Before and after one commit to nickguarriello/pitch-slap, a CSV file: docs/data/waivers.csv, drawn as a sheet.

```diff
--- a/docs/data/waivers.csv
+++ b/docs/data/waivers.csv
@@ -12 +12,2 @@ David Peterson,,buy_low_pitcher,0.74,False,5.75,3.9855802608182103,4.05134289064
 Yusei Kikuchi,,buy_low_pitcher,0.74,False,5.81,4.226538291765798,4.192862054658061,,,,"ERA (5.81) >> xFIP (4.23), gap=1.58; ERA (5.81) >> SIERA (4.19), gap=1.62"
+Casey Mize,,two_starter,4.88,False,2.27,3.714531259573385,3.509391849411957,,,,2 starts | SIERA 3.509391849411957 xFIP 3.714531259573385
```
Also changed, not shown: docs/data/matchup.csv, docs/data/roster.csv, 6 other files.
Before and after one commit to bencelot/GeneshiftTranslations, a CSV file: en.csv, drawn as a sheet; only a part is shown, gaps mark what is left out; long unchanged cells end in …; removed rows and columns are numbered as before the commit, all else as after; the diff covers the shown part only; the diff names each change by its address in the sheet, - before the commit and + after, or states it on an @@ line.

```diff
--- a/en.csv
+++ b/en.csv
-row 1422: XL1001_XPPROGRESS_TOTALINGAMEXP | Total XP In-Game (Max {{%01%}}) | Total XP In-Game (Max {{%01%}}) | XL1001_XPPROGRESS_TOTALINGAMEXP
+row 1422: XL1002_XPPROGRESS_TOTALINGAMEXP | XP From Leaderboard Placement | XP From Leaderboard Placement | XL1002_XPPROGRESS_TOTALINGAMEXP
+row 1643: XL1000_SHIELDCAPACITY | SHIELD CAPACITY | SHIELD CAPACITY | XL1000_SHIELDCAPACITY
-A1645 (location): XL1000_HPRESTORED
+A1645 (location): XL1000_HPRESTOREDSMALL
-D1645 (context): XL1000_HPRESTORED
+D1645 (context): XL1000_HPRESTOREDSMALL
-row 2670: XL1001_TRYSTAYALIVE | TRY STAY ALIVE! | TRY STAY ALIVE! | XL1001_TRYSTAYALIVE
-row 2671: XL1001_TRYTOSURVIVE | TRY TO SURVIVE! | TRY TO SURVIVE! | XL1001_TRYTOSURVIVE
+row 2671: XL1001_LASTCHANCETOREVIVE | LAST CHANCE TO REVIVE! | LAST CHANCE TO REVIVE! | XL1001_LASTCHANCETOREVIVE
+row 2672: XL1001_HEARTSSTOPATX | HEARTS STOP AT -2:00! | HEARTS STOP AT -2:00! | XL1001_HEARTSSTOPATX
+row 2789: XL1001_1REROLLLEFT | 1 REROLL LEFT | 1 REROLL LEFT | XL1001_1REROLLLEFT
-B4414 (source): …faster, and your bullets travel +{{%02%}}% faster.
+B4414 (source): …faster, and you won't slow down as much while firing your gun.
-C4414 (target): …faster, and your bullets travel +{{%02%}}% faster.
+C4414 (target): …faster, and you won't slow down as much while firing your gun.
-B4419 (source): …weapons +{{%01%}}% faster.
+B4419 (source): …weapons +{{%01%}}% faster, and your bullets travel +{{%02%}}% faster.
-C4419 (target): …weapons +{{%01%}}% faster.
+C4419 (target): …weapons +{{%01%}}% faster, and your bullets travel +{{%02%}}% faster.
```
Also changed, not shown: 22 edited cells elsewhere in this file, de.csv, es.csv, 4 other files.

★ ★ ★ ★

Your objective -> Repeat the material in full, exactly as it reads.

Task solution ->
Before and after one commit to nickguarriello/pitch-slap, a CSV file: docs/data/waivers.csv, drawn as a sheet.

```diff
--- a/docs/data/waivers.csv
+++ b/docs/data/waivers.csv
@@ -12 +12,2 @@ David Peterson,,buy_low_pitcher,0.74,False,5.75,3.9855802608182103,4.05134289064
 Yusei Kikuchi,,buy_low_pitcher,0.74,False,5.81,4.226538291765798,4.192862054658061,,,,"ERA (5.81) >> xFIP (4.23), gap=1.58; ERA (5.81) >> SIERA (4.19), gap=1.62"
+Casey Mize,,two_starter,4.88,False,2.27,3.714531259573385,3.509391849411957,,,,2 starts | SIERA 3.509391849411957 xFIP 3.714531259573385
```
Also changed, not shown: docs/data/matchup.csv, docs/data/roster.csv, 6 other files.
Before and after one commit to bencelot/GeneshiftTranslations, a CSV file: en.csv, drawn as a sheet; only a part is shown, gaps mark what is left out; long unchanged cells end in …; removed rows and columns are numbered as before the commit, all else as after; the diff covers the shown part only; the diff names each change by its address in the sheet, - before the commit and + after, or states it on an @@ line.

```diff
--- a/en.csv
+++ b/en.csv
-row 1422: XL1001_XPPROGRESS_TOTALINGAMEXP | Total XP In-Game (Max {{%01%}}) | Total XP In-Game (Max {{%01%}}) | XL1001_XPPROGRESS_TOTALINGAMEXP
+row 1422: XL1002_XPPROGRESS_TOTALINGAMEXP | XP From Leaderboard Placement | XP From Leaderboard Placement | XL1002_XPPROGRESS_TOTALINGAMEXP
+row 1643: XL1000_SHIELDCAPACITY | SHIELD CAPACITY | SHIELD CAPACITY | XL1000_SHIELDCAPACITY
-A1645 (location): XL1000_HPRESTORED
+A1645 (location): XL1000_HPRESTOREDSMALL
-D1645 (context): XL1000_HPRESTORED
+D1645 (context): XL1000_HPRESTOREDSMALL
-row 2670: XL1001_TRYSTAYALIVE | TRY STAY ALIVE! | TRY STAY ALIVE! | XL1001_TRYSTAYALIVE
-row 2671: XL1001_TRYTOSURVIVE | TRY TO SURVIVE! | TRY TO SURVIVE! | XL1001_TRYTOSURVIVE
+row 2671: XL1001_LASTCHANCETOREVIVE | LAST CHANCE TO REVIVE! | LAST CHANCE TO REVIVE! | XL1001_LASTCHANCETOREVIVE
+row 2672: XL1001_HEARTSSTOPATX | HEARTS STOP AT -2:00! | HEARTS STOP AT -2:00! | XL1001_HEARTSSTOPATX
+row 2789: XL1001_1REROLLLEFT | 1 REROLL LEFT | 1 REROLL LEFT | XL1001_1REROLLLEFT
-B4414 (source): …faster, and your bullets travel +{{%02%}}% faster.
+B4414 (source): …faster, and you won't slow down as much while firing your gun.
-C4414 (target): …faster, and your bullets travel +{{%02%}}% faster.
+C4414 (target): …faster, and you won't slow down as much while firing your gun.
-B4419 (source): …weapons +{{%01%}}% faster.
+B4419 (source): …weapons +{{%01%}}% faster, and your bullets travel +{{%02%}}% faster.
-C4419 (target): …weapons +{{%01%}}% faster.
+C4419 (target): …weapons +{{%01%}}% faster, and your bullets travel +{{%02%}}% faster.
```
Also changed, not shown: 22 edited cells elsewhere in this file, de.csv, es.csv, 4 other files.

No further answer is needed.